Revision tracking records:
*** Block opens ***

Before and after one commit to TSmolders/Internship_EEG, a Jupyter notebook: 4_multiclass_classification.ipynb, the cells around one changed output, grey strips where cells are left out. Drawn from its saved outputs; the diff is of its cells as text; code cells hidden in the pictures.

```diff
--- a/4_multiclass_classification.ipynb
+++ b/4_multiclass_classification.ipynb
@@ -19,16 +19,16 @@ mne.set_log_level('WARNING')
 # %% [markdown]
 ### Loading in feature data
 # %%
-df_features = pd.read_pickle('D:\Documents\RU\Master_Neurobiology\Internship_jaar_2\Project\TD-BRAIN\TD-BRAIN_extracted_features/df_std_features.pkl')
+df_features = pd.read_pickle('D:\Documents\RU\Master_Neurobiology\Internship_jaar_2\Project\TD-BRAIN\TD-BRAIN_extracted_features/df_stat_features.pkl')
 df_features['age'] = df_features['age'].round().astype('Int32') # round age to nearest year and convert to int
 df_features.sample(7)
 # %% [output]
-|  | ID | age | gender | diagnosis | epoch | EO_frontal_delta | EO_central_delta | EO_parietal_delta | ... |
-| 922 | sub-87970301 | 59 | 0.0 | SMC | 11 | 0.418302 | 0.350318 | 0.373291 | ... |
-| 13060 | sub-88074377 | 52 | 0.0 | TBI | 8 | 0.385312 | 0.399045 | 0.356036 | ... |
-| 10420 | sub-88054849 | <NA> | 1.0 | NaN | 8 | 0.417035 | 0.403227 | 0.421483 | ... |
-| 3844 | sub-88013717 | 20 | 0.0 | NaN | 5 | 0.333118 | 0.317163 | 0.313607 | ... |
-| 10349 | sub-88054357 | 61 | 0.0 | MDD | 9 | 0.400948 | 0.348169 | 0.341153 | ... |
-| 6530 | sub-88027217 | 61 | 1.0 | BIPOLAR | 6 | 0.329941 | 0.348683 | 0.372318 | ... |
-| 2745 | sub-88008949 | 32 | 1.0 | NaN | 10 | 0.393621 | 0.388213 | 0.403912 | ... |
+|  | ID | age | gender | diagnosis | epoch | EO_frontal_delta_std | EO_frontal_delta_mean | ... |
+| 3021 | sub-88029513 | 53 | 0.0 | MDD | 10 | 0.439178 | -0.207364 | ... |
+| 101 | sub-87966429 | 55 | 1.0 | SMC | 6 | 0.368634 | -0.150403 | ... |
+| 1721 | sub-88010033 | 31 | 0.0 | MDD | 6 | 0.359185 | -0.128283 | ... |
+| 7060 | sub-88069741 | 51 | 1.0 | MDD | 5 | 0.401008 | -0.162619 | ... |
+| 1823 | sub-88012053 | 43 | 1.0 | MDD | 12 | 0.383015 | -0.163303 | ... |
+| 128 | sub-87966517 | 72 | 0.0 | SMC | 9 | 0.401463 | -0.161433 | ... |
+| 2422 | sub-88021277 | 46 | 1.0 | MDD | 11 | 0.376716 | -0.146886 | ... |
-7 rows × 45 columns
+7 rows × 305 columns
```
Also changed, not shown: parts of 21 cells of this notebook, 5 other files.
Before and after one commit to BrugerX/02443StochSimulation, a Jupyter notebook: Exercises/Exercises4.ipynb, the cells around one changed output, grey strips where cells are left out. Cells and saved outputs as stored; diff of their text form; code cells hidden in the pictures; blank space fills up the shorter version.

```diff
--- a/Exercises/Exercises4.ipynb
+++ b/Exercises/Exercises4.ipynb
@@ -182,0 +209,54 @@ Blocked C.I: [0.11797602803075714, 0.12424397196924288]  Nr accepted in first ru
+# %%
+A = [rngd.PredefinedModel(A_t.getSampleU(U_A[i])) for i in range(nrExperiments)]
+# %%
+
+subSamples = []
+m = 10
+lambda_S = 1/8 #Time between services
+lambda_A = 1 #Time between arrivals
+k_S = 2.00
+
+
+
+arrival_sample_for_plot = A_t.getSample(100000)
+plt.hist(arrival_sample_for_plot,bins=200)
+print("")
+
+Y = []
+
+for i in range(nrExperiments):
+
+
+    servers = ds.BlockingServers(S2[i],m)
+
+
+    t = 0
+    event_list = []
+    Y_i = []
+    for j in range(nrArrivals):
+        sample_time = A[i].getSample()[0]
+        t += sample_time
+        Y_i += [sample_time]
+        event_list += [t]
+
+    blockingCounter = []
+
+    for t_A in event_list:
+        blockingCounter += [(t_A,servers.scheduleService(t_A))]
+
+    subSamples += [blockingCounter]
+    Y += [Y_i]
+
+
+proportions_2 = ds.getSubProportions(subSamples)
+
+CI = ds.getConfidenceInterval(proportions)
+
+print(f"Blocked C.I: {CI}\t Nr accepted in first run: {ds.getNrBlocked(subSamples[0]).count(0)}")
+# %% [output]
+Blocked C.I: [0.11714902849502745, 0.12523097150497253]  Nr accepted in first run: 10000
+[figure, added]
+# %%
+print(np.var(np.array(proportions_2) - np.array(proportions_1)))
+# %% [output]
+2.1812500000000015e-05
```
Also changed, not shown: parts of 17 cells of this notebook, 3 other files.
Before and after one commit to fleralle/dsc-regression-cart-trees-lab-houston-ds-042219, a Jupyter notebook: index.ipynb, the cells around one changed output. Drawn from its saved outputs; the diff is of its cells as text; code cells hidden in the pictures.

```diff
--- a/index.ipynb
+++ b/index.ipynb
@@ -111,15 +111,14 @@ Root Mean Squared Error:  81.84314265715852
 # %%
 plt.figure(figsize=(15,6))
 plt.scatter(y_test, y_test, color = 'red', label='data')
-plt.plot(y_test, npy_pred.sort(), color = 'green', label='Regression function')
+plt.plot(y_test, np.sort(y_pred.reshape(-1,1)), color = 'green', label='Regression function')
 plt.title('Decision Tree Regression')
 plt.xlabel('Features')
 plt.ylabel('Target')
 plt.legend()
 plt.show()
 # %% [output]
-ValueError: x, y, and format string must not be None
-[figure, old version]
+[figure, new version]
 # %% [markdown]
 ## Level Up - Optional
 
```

*** Block closes ***

Return every record above exactly, line by line.

*YOUR SOLUTION*:
Before and after one commit to TSmolders/Internship_EEG, a Jupyter notebook: 4_multiclass_classification.ipynb, the cells around one changed output, grey strips where cells are left out. Drawn from its saved outputs; the diff is of its cells as text; code cells hidden in the pictures.

```diff
--- a/4_multiclass_classification.ipynb
+++ b/4_multiclass_classification.ipynb
@@ -19,16 +19,16 @@ mne.set_log_level('WARNING')
 # %% [markdown]
 ### Loading in feature data
 # %%
-df_features = pd.read_pickle('D:\Documents\RU\Master_Neurobiology\Internship_jaar_2\Project\TD-BRAIN\TD-BRAIN_extracted_features/df_std_features.pkl')
+df_features = pd.read_pickle('D:\Documents\RU\Master_Neurobiology\Internship_jaar_2\Project\TD-BRAIN\TD-BRAIN_extracted_features/df_stat_features.pkl')
 df_features['age'] = df_features['age'].round().astype('Int32') # round age to nearest year and convert to int
 df_features.sample(7)
 # %% [output]
-|  | ID | age | gender | diagnosis | epoch | EO_frontal_delta | EO_central_delta | EO_parietal_delta | ... |
-| 922 | sub-87970301 | 59 | 0.0 | SMC | 11 | 0.418302 | 0.350318 | 0.373291 | ... |
-| 13060 | sub-88074377 | 52 | 0.0 | TBI | 8 | 0.385312 | 0.399045 | 0.356036 | ... |
-| 10420 | sub-88054849 | <NA> | 1.0 | NaN | 8 | 0.417035 | 0.403227 | 0.421483 | ... |
-| 3844 | sub-88013717 | 20 | 0.0 | NaN | 5 | 0.333118 | 0.317163 | 0.313607 | ... |
-| 10349 | sub-88054357 | 61 | 0.0 | MDD | 9 | 0.400948 | 0.348169 | 0.341153 | ... |
-| 6530 | sub-88027217 | 61 | 1.0 | BIPOLAR | 6 | 0.329941 | 0.348683 | 0.372318 | ... |
-| 2745 | sub-88008949 | 32 | 1.0 | NaN | 10 | 0.393621 | 0.388213 | 0.403912 | ... |
+|  | ID | age | gender | diagnosis | epoch | EO_frontal_delta_std | EO_frontal_delta_mean | ... |
+| 3021 | sub-88029513 | 53 | 0.0 | MDD | 10 | 0.439178 | -0.207364 | ... |
+| 101 | sub-87966429 | 55 | 1.0 | SMC | 6 | 0.368634 | -0.150403 | ... |
+| 1721 | sub-88010033 | 31 | 0.0 | MDD | 6 | 0.359185 | -0.128283 | ... |
+| 7060 | sub-88069741 | 51 | 1.0 | MDD | 5 | 0.401008 | -0.162619 | ... |
+| 1823 | sub-88012053 | 43 | 1.0 | MDD | 12 | 0.383015 | -0.163303 | ... |
+| 128 | sub-87966517 | 72 | 0.0 | SMC | 9 | 0.401463 | -0.161433 | ... |
+| 2422 | sub-88021277 | 46 | 1.0 | MDD | 11 | 0.376716 | -0.146886 | ... |
-7 rows × 45 columns
+7 rows × 305 columns
```
Also changed, not shown: parts of 21 cells of this notebook, 5 other files.
Before and after one commit to BrugerX/02443StochSimulation, a Jupyter notebook: Exercises/Exercises4.ipynb, the cells around one changed output, grey strips where cells are left out. Cells and saved outputs as stored; diff of their text form; code cells hidden in the pictures; blank space fills up the shorter version.

```diff
--- a/Exercises/Exercises4.ipynb
+++ b/Exercises/Exercises4.ipynb
@@ -182,0 +209,54 @@ Blocked C.I: [0.11797602803075714, 0.12424397196924288]  Nr accepted in first ru
+# %%
+A = [rngd.PredefinedModel(A_t.getSampleU(U_A[i])) for i in range(nrExperiments)]
+# %%
+
+subSamples = []
+m = 10
+lambda_S = 1/8 #Time between services
+lambda_A = 1 #Time between arrivals
+k_S = 2.00
+
+
+
+arrival_sample_for_plot = A_t.getSample(100000)
+plt.hist(arrival_sample_for_plot,bins=200)
+print("")
+
+Y = []
+
+for i in range(nrExperiments):
+
+
+    servers = ds.BlockingServers(S2[i],m)
+
+
+    t = 0
+    event_list = []
+    Y_i = []
+    for j in range(nrArrivals):
+        sample_time = A[i].getSample()[0]
+        t += sample_time
+        Y_i += [sample_time]
+        event_list += [t]
+
+    blockingCounter = []
+
+    for t_A in event_list:
+        blockingCounter += [(t_A,servers.scheduleService(t_A))]
+
+    subSamples += [blockingCounter]
+    Y += [Y_i]
+
+
+proportions_2 = ds.getSubProportions(subSamples)
+
+CI = ds.getConfidenceInterval(proportions)
+
+print(f"Blocked C.I: {CI}\t Nr accepted in first run: {ds.getNrBlocked(subSamples[0]).count(0)}")
+# %% [output]
+Blocked C.I: [0.11714902849502745, 0.12523097150497253]  Nr accepted in first run: 10000
+[figure, added]
+# %%
+print(np.var(np.array(proportions_2) - np.array(proportions_1)))
+# %% [output]
+2.1812500000000015e-05
```
Also changed, not shown: parts of 17 cells of this notebook, 3 other files.
Before and after one commit to fleralle/dsc-regression-cart-trees-lab-houston-ds-042219, a Jupyter notebook: index.ipynb, the cells around one changed output. Drawn from its saved outputs; the diff is of its cells as text; code cells hidden in the pictures.

```diff
--- a/index.ipynb
+++ b/index.ipynb
@@ -111,15 +111,14 @@ Root Mean Squared Error:  81.84314265715852
 # %%
 plt.figure(figsize=(15,6))
 plt.scatter(y_test, y_test, color = 'red', label='data')
-plt.plot(y_test, npy_pred.sort(), color = 'green', label='Regression function')
+plt.plot(y_test, np.sort(y_pred.reshape(-1,1)), color = 'green', label='Regression function')
 plt.title('Decision Tree Regression')
 plt.xlabel('Features')
 plt.ylabel('Target')
 plt.legend()
 plt.show()
 # %% [output]
-ValueError: x, y, and format string must not be None
-[figure, old version]
+[figure, new version]
 # %% [markdown]
 ## Level Up - Optional
 
```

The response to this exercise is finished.